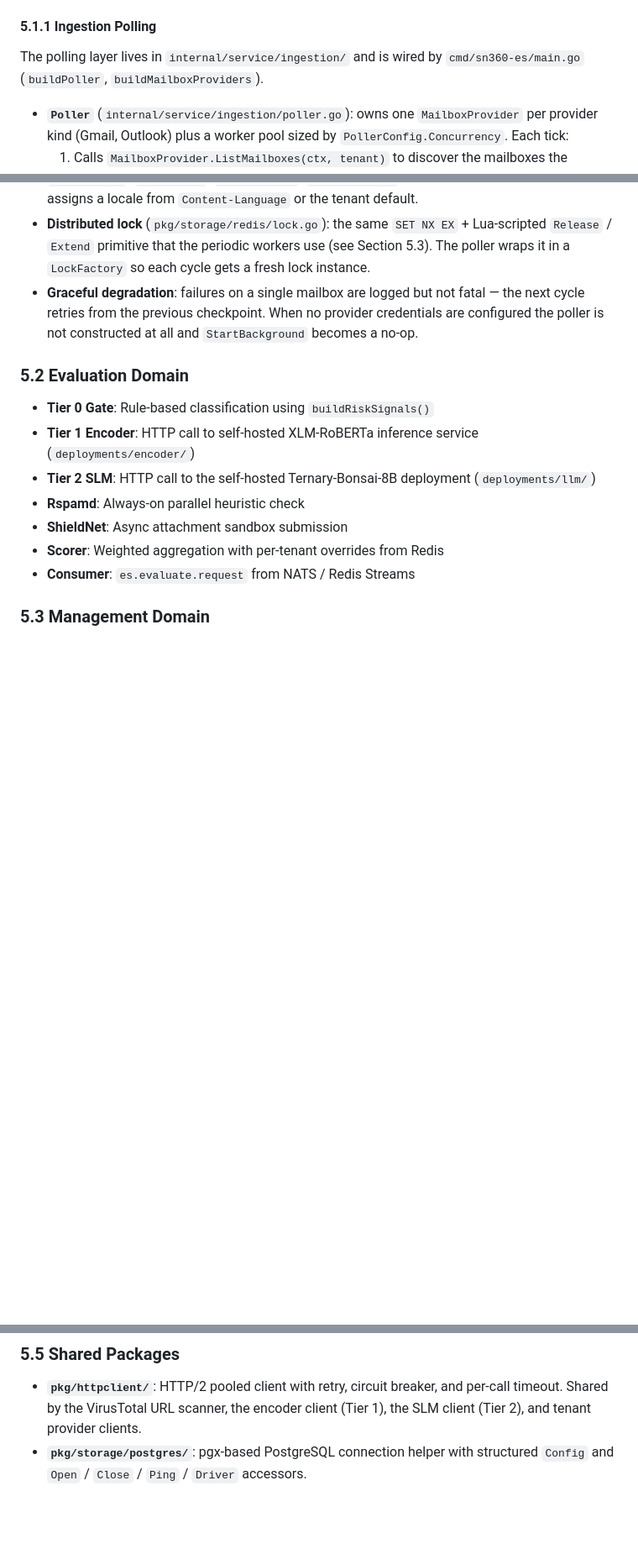
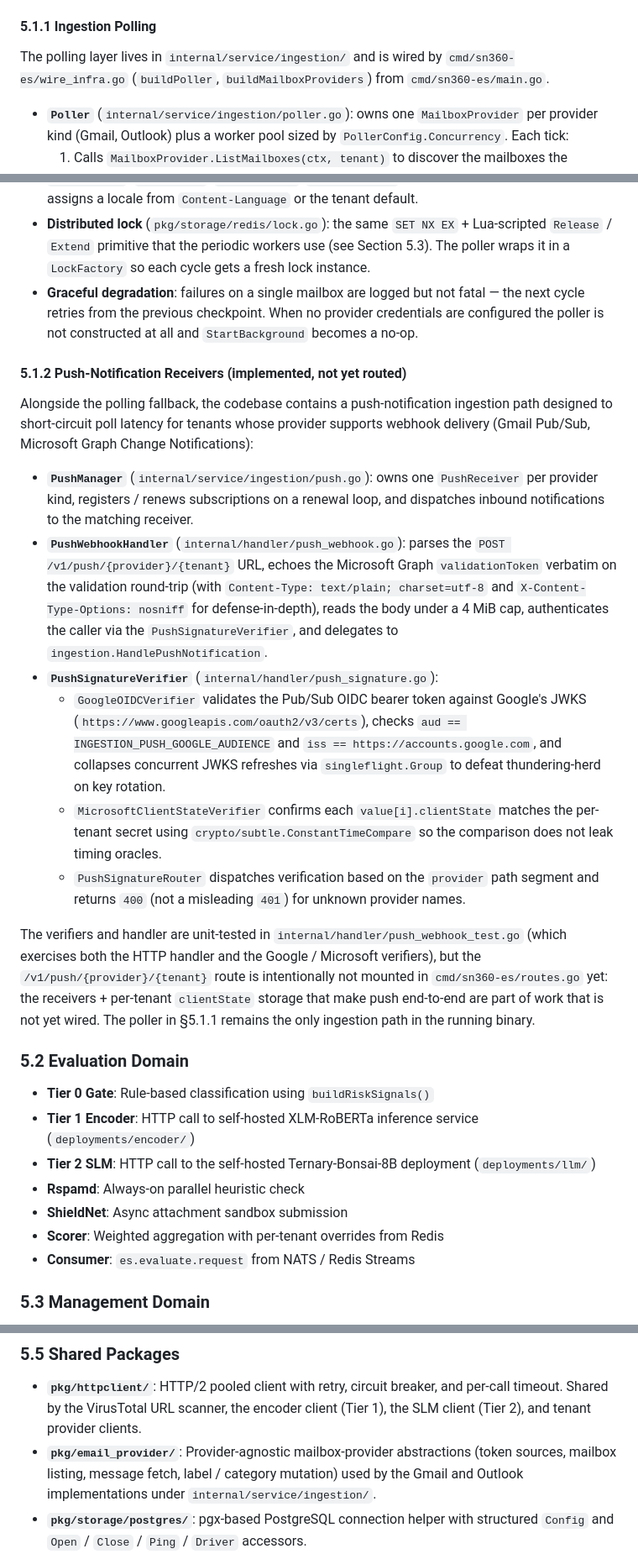
Before and after one commit to kennguy3n/sn360-es, a Markdown page: internal/docs/ARCHITECTURE.md, 3 parts joined by grey strips. Shown at 84% size. GitHub-like rendering; blank space fills up the shorter version.

Commit message:
docs(architecture): fix wire-up paths, add pkg/email_provider, document push-webhook receivers
- Section 5.1.1: 'wired by cmd/sn360-es/main.go' was misleading; the poller is actually constructed in cmd/sn360-es/wire_infra.go (buildPoller, buildMailboxProviders) and called from main.go. Updated the citation so 'go to definition' actually lands in the right file.

- Section 5.5: add pkg/email_provider to the shared-packages list. It was missing entirely even though Gmail and Outlook mailbox providers depend on it.

- Section 5.1.2 (new): honest section describing the push-notification ingestion path that landed with the security-hardening pack. PushManager, PushWebhookHandler, GoogleOIDCVerifier (JWKS + singleflight), MicrosoftClientStateVerifier (constant-time compare), and PushSignatureRouter (400 on unknown provider). Explicitly notes that the POST /v1/push/{provider}/{tenant} route is intentionally not mounted in routes.go because the receivers + per-tenant clientState storage that make push end-to-end are not yet wired \u2014 so docs no longer overstate what runs in the binary.

- Section 6.4: the migration count was hand-wavy ('Subsequent migrations add 5 more'). Replace with a precise accounting: five table-adding migrations and seven ALTER migrations across 0002\u20130012, 19 tables total at HEAD.

```diff
--- a/internal/docs/ARCHITECTURE.md
+++ b/internal/docs/ARCHITECTURE.md
@@ -367,7 +367,8 @@ multiple replicas of the same binary behind the same event bus.
 #### 5.1.1 Ingestion Polling
 
 The polling layer lives in `internal/service/ingestion/` and is wired
-by `cmd/sn360-es/main.go` (`buildPoller`, `buildMailboxProviders`).
+by `cmd/sn360-es/wire_infra.go` (`buildPoller`, `buildMailboxProviders`)
+from `cmd/sn360-es/main.go`.
 
 - **`Poller`** (`internal/service/ingestion/poller.go`): owns one
   `MailboxProvider` per provider kind (Gmail, Outlook) plus a worker
@@ -406,6 +407,49 @@ by `cmd/sn360-es/main.go` (`buildPoller`, `buildMailboxProviders`).
   poller is not constructed at all and `StartBackground` becomes a
   no-op.
 
+#### 5.1.2 Push-Notification Receivers (implemented, not yet routed)
+
+Alongside the polling fallback, the codebase contains a push-notification
+ingestion path designed to short-circuit poll latency for tenants whose
+provider supports webhook delivery (Gmail Pub/Sub, Microsoft Graph
+Change Notifications):
+
+- **`PushManager`** (`internal/service/ingestion/push.go`): owns one
+  `PushReceiver` per provider kind, registers / renews subscriptions
+  on a renewal loop, and dispatches inbound notifications to the
+  matching receiver.
+- **`PushWebhookHandler`** (`internal/handler/push_webhook.go`):
+  parses the `POST /v1/push/{provider}/{tenant}` URL, echoes the
+  Microsoft Graph `validationToken` verbatim on the validation
+  round-trip (with `Content-Type: text/plain; charset=utf-8` and
+  `X-Content-Type-Options: nosniff` for defense-in-depth), reads the
+  body under a 4 MiB cap, authenticates the caller via the
+  `PushSignatureVerifier`, and delegates to
+  `ingestion.HandlePushNotification`.
+- **`PushSignatureVerifier`** (`internal/handler/push_signature.go`):
+    - `GoogleOIDCVerifier` validates the Pub/Sub OIDC bearer token
+      against Google's JWKS (`https://www.googleapis.com/oauth2/v3/certs`),
+      checks `aud == INGESTION_PUSH_GOOGLE_AUDIENCE` and
+      `iss == https://accounts.google.com`, and collapses concurrent
+      JWKS refreshes via `singleflight.Group` to defeat
+      thundering-herd on key rotation.
+    - `MicrosoftClientStateVerifier` confirms each
+      `value[i].clientState` matches the per-tenant secret using
+      `crypto/subtle.ConstantTimeCompare` so the comparison does not
+      leak timing oracles.
+    - `PushSignatureRouter` dispatches verification based on the
+      `provider` path segment and returns `400` (not a misleading
+      `401`) for unknown provider names.
+
+The verifiers and handler are unit-tested in
+`internal/handler/push_webhook_test.go` (which exercises both the
+HTTP handler and the Google / Microsoft verifiers), but the
+`/v1/push/{provider}/{tenant}` route is intentionally not mounted in
+`cmd/sn360-es/routes.go` yet: the receivers + per-tenant
+`clientState` storage that make push end-to-end are part of work that
+is not yet wired. The poller in §5.1.1 remains the only ingestion
+path in the running binary.
+
 ### 5.2 Evaluation Domain
 
 - **Tier 0 Gate**: Rule-based classification using `buildRiskSignals()`
@@ -438,6 +482,7 @@ by `cmd/sn360-es/main.go` (`buildPoller`, `buildMailboxProviders`).
 ### 5.5 Shared Packages
 
 - **`pkg/httpclient/`**: HTTP/2 pooled client with retry, circuit breaker, and per-call timeout. Shared by the VirusTotal URL scanner, the encoder client (Tier 1), the SLM client (Tier 2), and tenant provider clients.
+- **`pkg/email_provider/`**: Provider-agnostic mailbox-provider abstractions (token sources, mailbox listing, message fetch, label / category mutation) used by the Gmail and Outlook implementations under `internal/service/ingestion/`.
 - **`pkg/storage/postgres/`**: pgx-based PostgreSQL connection helper with structured `Config` and `Open` / `Close` / `Ping` / `Driver` accessors.
 - **`pkg/storage/redis/`**: Redis pipeline wrapper, scan / prefix helpers, and JSON serialization helpers used by the `internal/service/cache/` AI + Rspamd caches and the action-token cache.
 - **`pkg/storage/s3/`**: AWS S3 client wrapper for raw-body offload (optional).
```
Also changed, not shown: other parts of internal/docs/ARCHITECTURE.md (+1 -1 lines).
☆ ☆ ☆ ☆
**Work task**.
Leave every picture out and output the records exactly.

**Result of the task**.
Before and after one commit to kennguy3n/sn360-es, a Markdown page: internal/docs/ARCHITECTURE.md, 3 parts joined by grey strips. Shown at 84% size. GitHub-like rendering; blank space fills up the shorter version.

Commit message:
docs(architecture): fix wire-up paths, add pkg/email_provider, document push-webhook receivers
- Section 5.1.1: 'wired by cmd/sn360-es/main.go' was misleading; the poller is actually constructed in cmd/sn360-es/wire_infra.go (buildPoller, buildMailboxProviders) and called from main.go. Updated the citation so 'go to definition' actually lands in the right file.

- Section 5.5: add pkg/email_provider to the shared-packages list. It was missing entirely even though Gmail and Outlook mailbox providers depend on it.

- Section 5.1.2 (new): honest section describing the push-notification ingestion path that landed with the security-hardening pack. PushManager, PushWebhookHandler, GoogleOIDCVerifier (JWKS + singleflight), MicrosoftClientStateVerifier (constant-time compare), and PushSignatureRouter (400 on unknown provider). Explicitly notes that the POST /v1/push/{provider}/{tenant} route is intentionally not mounted in routes.go because the receivers + per-tenant clientState storage that make push end-to-end are not yet wired \u2014 so docs no longer overstate what runs in the binary.

- Section 6.4: the migration count was hand-wavy ('Subsequent migrations add 5 more'). Replace with a precise accounting: five table-adding migrations and seven ALTER migrations across 0002\u20130012, 19 tables total at HEAD.

```diff
--- a/internal/docs/ARCHITECTURE.md
+++ b/internal/docs/ARCHITECTURE.md
@@ -367,7 +367,8 @@ multiple replicas of the same binary behind the same event bus.
 #### 5.1.1 Ingestion Polling
 
 The polling layer lives in `internal/service/ingestion/` and is wired
-by `cmd/sn360-es/main.go` (`buildPoller`, `buildMailboxProviders`).
+by `cmd/sn360-es/wire_infra.go` (`buildPoller`, `buildMailboxProviders`)
+from `cmd/sn360-es/main.go`.
 
 - **`Poller`** (`internal/service/ingestion/poller.go`): owns one
   `MailboxProvider` per provider kind (Gmail, Outlook) plus a worker
@@ -406,6 +407,49 @@ by `cmd/sn360-es/main.go` (`buildPoller`, `buildMailboxProviders`).
   poller is not constructed at all and `StartBackground` becomes a
   no-op.
 
+#### 5.1.2 Push-Notification Receivers (implemented, not yet routed)
+
+Alongside the polling fallback, the codebase contains a push-notification
+ingestion path designed to short-circuit poll latency for tenants whose
+provider supports webhook delivery (Gmail Pub/Sub, Microsoft Graph
+Change Notifications):
+
+- **`PushManager`** (`internal/service/ingestion/push.go`): owns one
+  `PushReceiver` per provider kind, registers / renews subscriptions
+  on a renewal loop, and dispatches inbound notifications to the
+  matching receiver.
+- **`PushWebhookHandler`** (`internal/handler/push_webhook.go`):
+  parses the `POST /v1/push/{provider}/{tenant}` URL, echoes the
+  Microsoft Graph `validationToken` verbatim on the validation
+  round-trip (with `Content-Type: text/plain; charset=utf-8` and
+  `X-Content-Type-Options: nosniff` for defense-in-depth), reads the
+  body under a 4 MiB cap, authenticates the caller via the
+  `PushSignatureVerifier`, and delegates to
+  `ingestion.HandlePushNotification`.
+- **`PushSignatureVerifier`** (`internal/handler/push_signature.go`):
+    - `GoogleOIDCVerifier` validates the Pub/Sub OIDC bearer token
+      against Google's JWKS (`https://www.googleapis.com/oauth2/v3/certs`),
+      checks `aud == INGESTION_PUSH_GOOGLE_AUDIENCE` and
+      `iss == https://accounts.google.com`, and collapses concurrent
+      JWKS refreshes via `singleflight.Group` to defeat
+      thundering-herd on key rotation.
+    - `MicrosoftClientStateVerifier` confirms each
+      `value[i].clientState` matches the per-tenant secret using
+      `crypto/subtle.ConstantTimeCompare` so the comparison does not
+      leak timing oracles.
+    - `PushSignatureRouter` dispatches verification based on the
+      `provider` path segment and returns `400` (not a misleading
+      `401`) for unknown provider names.
+
+The verifiers and handler are unit-tested in
+`internal/handler/push_webhook_test.go` (which exercises both the
+HTTP handler and the Google / Microsoft verifiers), but the
+`/v1/push/{provider}/{tenant}` route is intentionally not mounted in
+`cmd/sn360-es/routes.go` yet: the receivers + per-tenant
+`clientState` storage that make push end-to-end are part of work that
+is not yet wired. The poller in §5.1.1 remains the only ingestion
+path in the running binary.
+
 ### 5.2 Evaluation Domain
 
 - **Tier 0 Gate**: Rule-based classification using `buildRiskSignals()`
@@ -438,6 +482,7 @@ by `cmd/sn360-es/main.go` (`buildPoller`, `buildMailboxProviders`).
 ### 5.5 Shared Packages
 
 - **`pkg/httpclient/`**: HTTP/2 pooled client with retry, circuit breaker, and per-call timeout. Shared by the VirusTotal URL scanner, the encoder client (Tier 1), the SLM client (Tier 2), and tenant provider clients.
+- **`pkg/email_provider/`**: Provider-agnostic mailbox-provider abstractions (token sources, mailbox listing, message fetch, label / category mutation) used by the Gmail and Outlook implementations under `internal/service/ingestion/`.
 - **`pkg/storage/postgres/`**: pgx-based PostgreSQL connection helper with structured `Config` and `Open` / `Close` / `Ping` / `Driver` accessors.
 - **`pkg/storage/redis/`**: Redis pipeline wrapper, scan / prefix helpers, and JSON serialization helpers used by the `internal/service/cache/` AI + Rspamd caches and the action-token cache.
 - **`pkg/storage/s3/`**: AWS S3 client wrapper for raw-body offload (optional).
```
Also changed, not shown: other parts of internal/docs/ARCHITECTURE.md (+1 -1 lines).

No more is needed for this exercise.